Sears: It used to be that—and still, in many parts of the business, it is—that inventory was sold in gigantic blocks, and when you broke the block down, you’d find that part of it really worked for the situation you were in and part of it didn’t. The magic of programmatic is that it’s about de-averaging and it’s about data. De-averaging means you’re decomposing everything down to an impression level, and you’re using machines to look at it. You’re making decisions in milliseconds—and it’s very easy to make those decisions at the impression level and then reaggregate them so you can continue to buy at scale.
I’ve talked to people in a few markets who are totally unimpressed with programmatic buying, notably TV ad sales pros. But your company is called the Rubicon Project. You clearly believe that this is a change there’s no going back from.
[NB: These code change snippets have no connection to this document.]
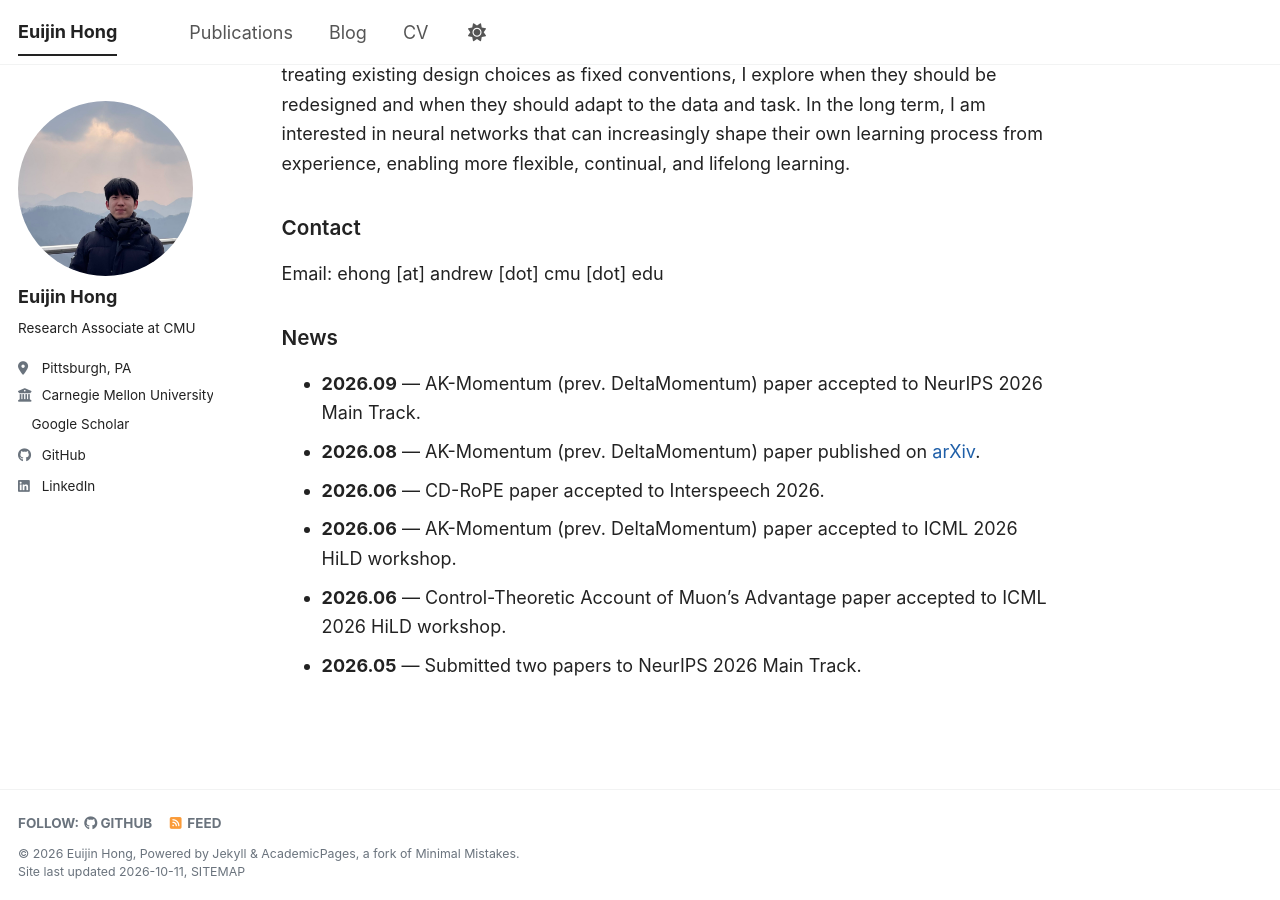
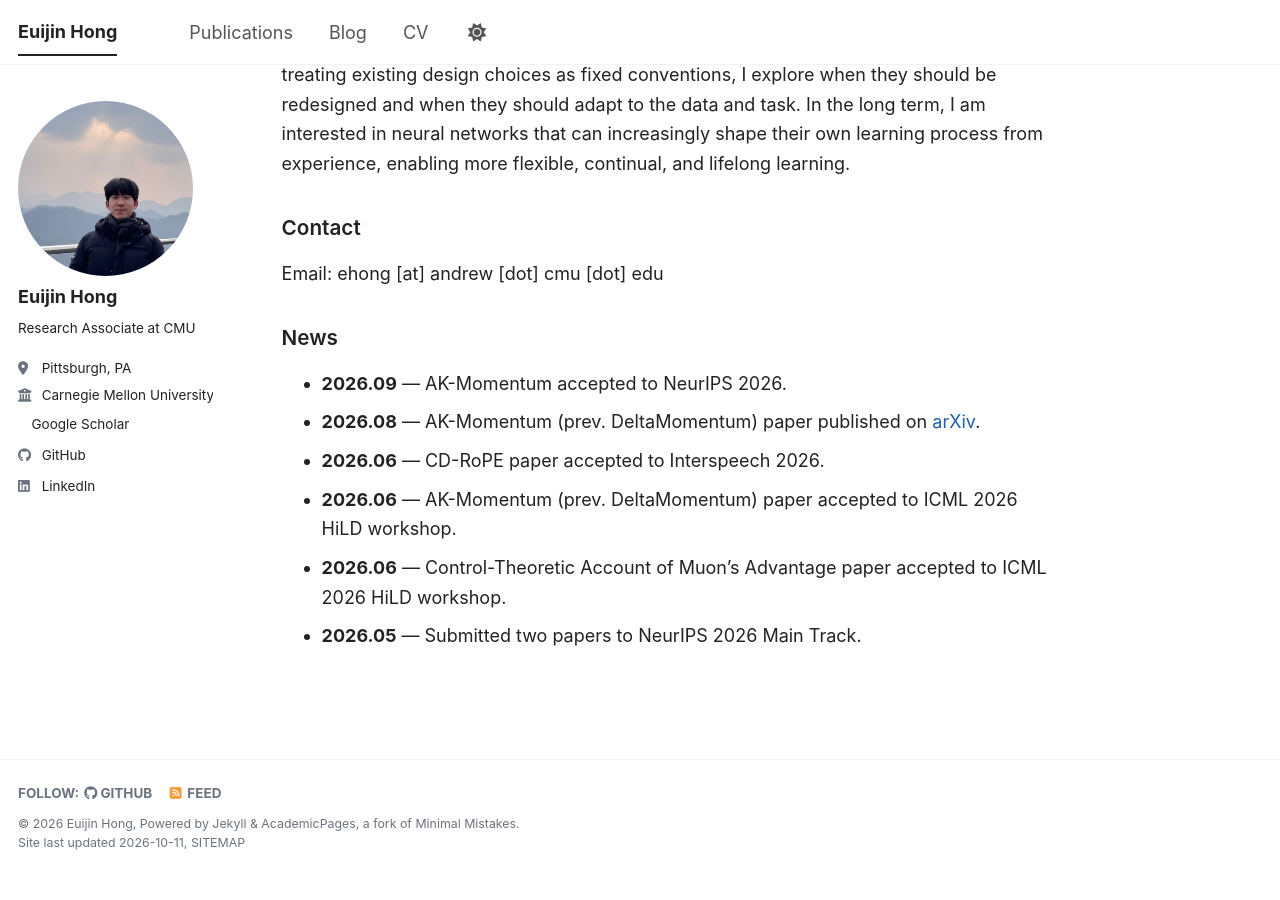
Before and after one commit to euijinh/euijinh.github.io, a Jekyll site: the page built from _pages/about.md, in a window 1280 px wide and 900 px high, scrolled down 547 px. Built offline with Jekyll 4.4.1, drawn with Linux system fonts in a browser that asks for light colours; a style sheet for code colours, icons or effects is not loaded; after the commit the page ends 1417 px from its top, so only the background shows below that.

Commit message:
Update news

```diff
--- a/_pages/about.md
+++ b/_pages/about.md
@@ -28,7 +28,7 @@ Email: ehong [at] andrew [dot] cmu [dot] edu
 
 ## News
 
-- **2026.09** — AK-Momentum (prev. DeltaMomentum) paper accepted to NeurIPS 2026 Main Track.
+- **2026.09** — AK-Momentum accepted to NeurIPS 2026.
 - **2026.08** — AK-Momentum (prev. DeltaMomentum) paper published on [arXiv](https://arxiv.org/abs/2608.19497).
 - **2026.06** — CD-RoPE paper accepted to Interspeech 2026.
 - **2026.06** — AK-Momentum (prev. DeltaMomentum) paper accepted to ICML 2026 HiLD workshop.
```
The automation of the buying and selling of advertising is inevitable. You only need to look at history. Look at the stock market and the evolution of trading—look where it started. It started with over-the-counter stocks, and now every blue-chip name is automated. It started in travel with Sabre Systems, and originally Sabre Systems helped monetize unsold airplane tickets only on American Airlines. Now it’s the booking agent for essentially the entire travel industry. Look at something like eBay where the first items sold on eBay were Pez dispensers. EBay in its initial iteration was essentially a giant yard sale, and now a new car is sold on eBay every single minute. You can draw the same analogy to the buying and selling of advertising.
So the TV people are just completely wrong?
Automation will envelop anything that can be treated at scale. There’s always going to be a remaining piece that involves deep integration, manual work, custom content. We’re not talking about that. We are talking about everything else.
How is that changing agencies?
Well, when you look at a holding company, you’re talking about tens upon tens and maybe hundreds of thousands of people around the world, and if you listen to how some of the trading desk people talk, they’re organizing businesses around this march to automation. The Magna Global group is talking about the hub-and-spoke model. The planning function is taking place at their agencies, but they’re centralizing the buying function within Magna.
Is Magna’s hub-and-spoke idea the only new model?
No, other holding companies are doing it a little differently. Some agencies are doing what they call an “embedded” model. They take their trading specialist from the agency’s trading functions and actually put staff out into the operating agencies. This is about informing the advertising client much earlier about the benefits of automation.
It seems like what the models have in common is that they put the automation guy in the thick of the deals rather than scraping around for discount inventory in his spare time.
Right. If you and I are running one of these global holding companies and we’ve started to build a practice through our agency trading desk, you’ve got a really nice specialization inside that agency trading desk. For almost every holding company, that’s a very successful and profitable business line. Now the question is, How do you and I take that and make that facility available across our holding company in a way that facilitates and takes advantage of that transformation? Well, the answer is that we make sure the trading facility that’s available in programmatic fits right alongside—and very early in—the planning process. Because if we don’t, we can’t re-engineer things at the end of the process. We want to see the specialists sitting at the same table as the folks designing the strategy and designing the plan.
So how fast is this coming?
We’re quite certain automation will touch every corner of advertising. If you want to see the way the world is going, you need to be studying the display market, the mobile market and, after those two, the video market. All areas are ripe for automation. If we go back to the Interpublic Group’s Magna Global example, they’ve said publicly that within three years they intend to automate fully half of the media that they buy on behalf of their clients. They’re not talking about automating half of digital display or half of digital—they’re talking about half. Full stop. That’s a pretty big nuance many people don’t understand. It’s coming fast and furious.
Are we going to leap into this and say, “Oh, shit. My software has no idea how to make our plan compatible with what’s for sale.”
This is another thing I think is so interesting. If you and I were having this conversation two or three years ago, yes, it would be mostly about the technology in the middle. We’d be using horrible acronyms that none of our friends understood and talking about how the pieces of technology in the middle couldn’t talk to each other, and we’d need to have a geekfest to figure it out. Those times have mostly come and gone. It works.